We get it—with just a tap of a button on your smartphone, you've caught HR admitting to discrimination, harassment, or failing to accommodate your disability. But in Maryland, recording a phone call without the consent of every party on the call or in the meeting is a felony, and can have serious negative consequences for your employment case.
Maryland's Wiretapping Law
The federal wiretapping law, 18 U.S.C.A. § 2511, allows for the recording of phone calls with at least one party's consent. But Maryland's Wiretap Act, Md. Code Ann., Cts. & Jud. Proc. § 10-401, et seq., requires the consent of all parties to a communication for it to be lawfully intercepted (i.e., recorded). While Maryland is often referred to as a "two party consent" state, a more accurate description would be an "all party consent" state—because if even a single party to the communication has not consented to the recording, that's a no-go.
Maryland's Wiretap Act requires the consent of all parties to a communication for it to be lawfully intercepted (i.e., recorded).
In our view, the Maryland Wiretap Act is simply out of touch with modern technology. When the Act was passed in 1968, you had to work really hard to surreptitiously record a phone call (think suspicious white vans and banks of physical audio tapes). But today, recording a phone call can be accomplished with the push of a button on almost any smart phone. It's all too easy for an employee in the midst of being wrongfully terminated to press the "record" button—completely unaware of the potentially severe consequences.
Let's get right to the scary stuff: recording a phone call in Maryland without all parties' consent is a felony offense, and carries a jail term of up to 5 years and a fine of up to $10,000. Md. Code Ann., Cts. & Jud. Proc. § 10-402(b).
recording a phone call in Maryland without all parties' consent is a felony offense, and carries a jail term of up to 5 years
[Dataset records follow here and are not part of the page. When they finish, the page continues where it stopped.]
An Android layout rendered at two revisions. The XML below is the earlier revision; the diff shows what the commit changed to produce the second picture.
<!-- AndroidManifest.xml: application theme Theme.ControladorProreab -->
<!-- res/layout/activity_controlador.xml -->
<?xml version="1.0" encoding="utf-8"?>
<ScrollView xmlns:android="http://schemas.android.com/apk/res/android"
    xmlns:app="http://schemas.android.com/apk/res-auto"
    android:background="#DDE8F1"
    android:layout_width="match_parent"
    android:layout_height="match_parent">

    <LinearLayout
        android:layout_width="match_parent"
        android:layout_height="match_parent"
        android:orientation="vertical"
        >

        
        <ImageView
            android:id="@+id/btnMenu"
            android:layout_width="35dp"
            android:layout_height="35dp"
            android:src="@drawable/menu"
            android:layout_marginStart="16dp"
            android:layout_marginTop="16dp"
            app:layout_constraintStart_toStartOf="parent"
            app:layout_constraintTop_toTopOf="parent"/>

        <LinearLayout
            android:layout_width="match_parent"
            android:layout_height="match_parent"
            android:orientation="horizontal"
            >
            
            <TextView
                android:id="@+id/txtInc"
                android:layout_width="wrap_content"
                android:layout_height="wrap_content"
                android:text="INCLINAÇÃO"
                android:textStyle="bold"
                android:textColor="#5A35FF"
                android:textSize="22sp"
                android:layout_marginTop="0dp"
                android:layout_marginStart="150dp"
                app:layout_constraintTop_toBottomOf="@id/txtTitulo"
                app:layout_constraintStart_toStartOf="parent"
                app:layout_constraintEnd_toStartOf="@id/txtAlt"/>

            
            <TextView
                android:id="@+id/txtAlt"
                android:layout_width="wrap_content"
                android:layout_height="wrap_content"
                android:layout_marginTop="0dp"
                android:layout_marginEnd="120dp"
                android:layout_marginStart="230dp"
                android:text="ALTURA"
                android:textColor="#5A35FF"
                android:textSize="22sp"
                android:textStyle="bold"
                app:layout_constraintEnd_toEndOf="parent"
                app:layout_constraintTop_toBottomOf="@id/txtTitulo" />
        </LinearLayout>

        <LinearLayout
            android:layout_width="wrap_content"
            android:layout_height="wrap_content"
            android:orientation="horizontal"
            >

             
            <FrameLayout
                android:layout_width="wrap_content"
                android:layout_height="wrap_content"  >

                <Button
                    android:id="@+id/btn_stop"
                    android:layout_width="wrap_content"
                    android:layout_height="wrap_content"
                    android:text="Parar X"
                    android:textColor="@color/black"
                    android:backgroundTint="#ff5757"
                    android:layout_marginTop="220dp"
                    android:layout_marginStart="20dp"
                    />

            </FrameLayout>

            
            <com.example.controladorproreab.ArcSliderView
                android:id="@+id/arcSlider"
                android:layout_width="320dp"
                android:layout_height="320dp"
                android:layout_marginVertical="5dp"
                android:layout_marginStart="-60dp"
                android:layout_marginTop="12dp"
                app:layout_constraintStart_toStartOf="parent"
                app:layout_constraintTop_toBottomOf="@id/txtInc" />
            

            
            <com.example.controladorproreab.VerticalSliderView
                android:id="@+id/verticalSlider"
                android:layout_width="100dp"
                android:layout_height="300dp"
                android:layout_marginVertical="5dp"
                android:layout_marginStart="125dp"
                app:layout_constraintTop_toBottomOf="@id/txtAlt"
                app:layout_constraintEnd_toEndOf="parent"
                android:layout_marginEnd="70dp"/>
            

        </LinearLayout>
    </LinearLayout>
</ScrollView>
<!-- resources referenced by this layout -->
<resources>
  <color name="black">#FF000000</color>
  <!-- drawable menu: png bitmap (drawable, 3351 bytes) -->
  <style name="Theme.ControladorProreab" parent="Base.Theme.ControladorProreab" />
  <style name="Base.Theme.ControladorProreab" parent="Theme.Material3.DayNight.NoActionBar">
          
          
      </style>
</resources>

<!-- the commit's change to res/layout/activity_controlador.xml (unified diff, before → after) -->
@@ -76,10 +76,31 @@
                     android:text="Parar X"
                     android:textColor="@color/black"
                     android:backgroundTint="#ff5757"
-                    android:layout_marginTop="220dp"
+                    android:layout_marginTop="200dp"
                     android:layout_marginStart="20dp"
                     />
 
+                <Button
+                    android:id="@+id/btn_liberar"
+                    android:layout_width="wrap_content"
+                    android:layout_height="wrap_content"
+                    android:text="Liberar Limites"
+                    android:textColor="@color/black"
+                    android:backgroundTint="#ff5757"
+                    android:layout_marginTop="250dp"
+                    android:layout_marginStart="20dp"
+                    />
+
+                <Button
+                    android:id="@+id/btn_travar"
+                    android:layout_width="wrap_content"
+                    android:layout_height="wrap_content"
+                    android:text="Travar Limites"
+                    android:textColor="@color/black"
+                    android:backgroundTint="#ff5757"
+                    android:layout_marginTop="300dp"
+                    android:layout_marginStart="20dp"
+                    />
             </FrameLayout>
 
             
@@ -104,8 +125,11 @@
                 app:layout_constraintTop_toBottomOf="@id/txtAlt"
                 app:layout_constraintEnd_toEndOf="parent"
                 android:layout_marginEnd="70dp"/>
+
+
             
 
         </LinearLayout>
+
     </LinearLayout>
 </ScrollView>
But, in practicality, recording a phone call with HR is unlikely to land you in a jail cell in Maryland—your local State's Attorney's Office has bigger fish to fry. The real consequence is to the viability of your employment discrimination, harassment, or wrongful termination case. The recording itself will be inadmissible (i.e., you can't use it against your employer in court), and you may have given your current or former employer just the excuse they need to terminate your employment. See State v. Maddox, 69 Md. App. 296, 301 (1986). Keep in mind that most comprehensive employee handbooks prohibit employees from surreptitiously recording in the workplace.
most comprehensive employee handbooks prohibit employees from recording in the workplace
Let's talk about what you should do if you need to memorialize a workplace conversation, and what to do if you've already made a recording.
First, if you've already recorded a phone conversation in the workplace—do not delete it. Destroying evidence will only make the situation worse, and, even if the recording itself is inadmissible, your future lawyer may find the content of the recording useful. On that note, you should immediately contact an employment lawyer to discuss what impact the recording may have on your case.
if you've already recorded a conversation in the workplace, do not delete it
Second, we recommend the following workaround if you need to make a record of an important conversation with HR (or a manager, supervisor, etc.):
During the meeting or phone call, take detailed contemporaneous notes;
Immediately following the meeting or phone call, turn your contemporaneous notes into an email recounting the conversation; then
Send the email to the participants (and/or HR), and ask for any corrections (if the participants don't correct anything in your email, they've "adopted" your version of events).
Here's what a short version of a memorialization email could look like:
Thanks for taking the time to meet today, [DATE]. To recap our conversation, you told me that [COMPANY] is denying my telework accommodation request because [REASON]. Please let me know if I've misunderstood or missed anything.
Sincerely, [YOUR NAME]
Lawyers have been using letters and emails like this for generations to create a record of important meetings. Keep the memorialization email short, cordial, and stick to the facts (don't argue). Assuming that the other participants don't respond with corrections, you've created a record that's almost as good as an audio recording, and not only will it strengthen your employment case, it'll keep you out of the big house!
If you need to talk to a Maryland employment lawyer, contact us today. We're here to help.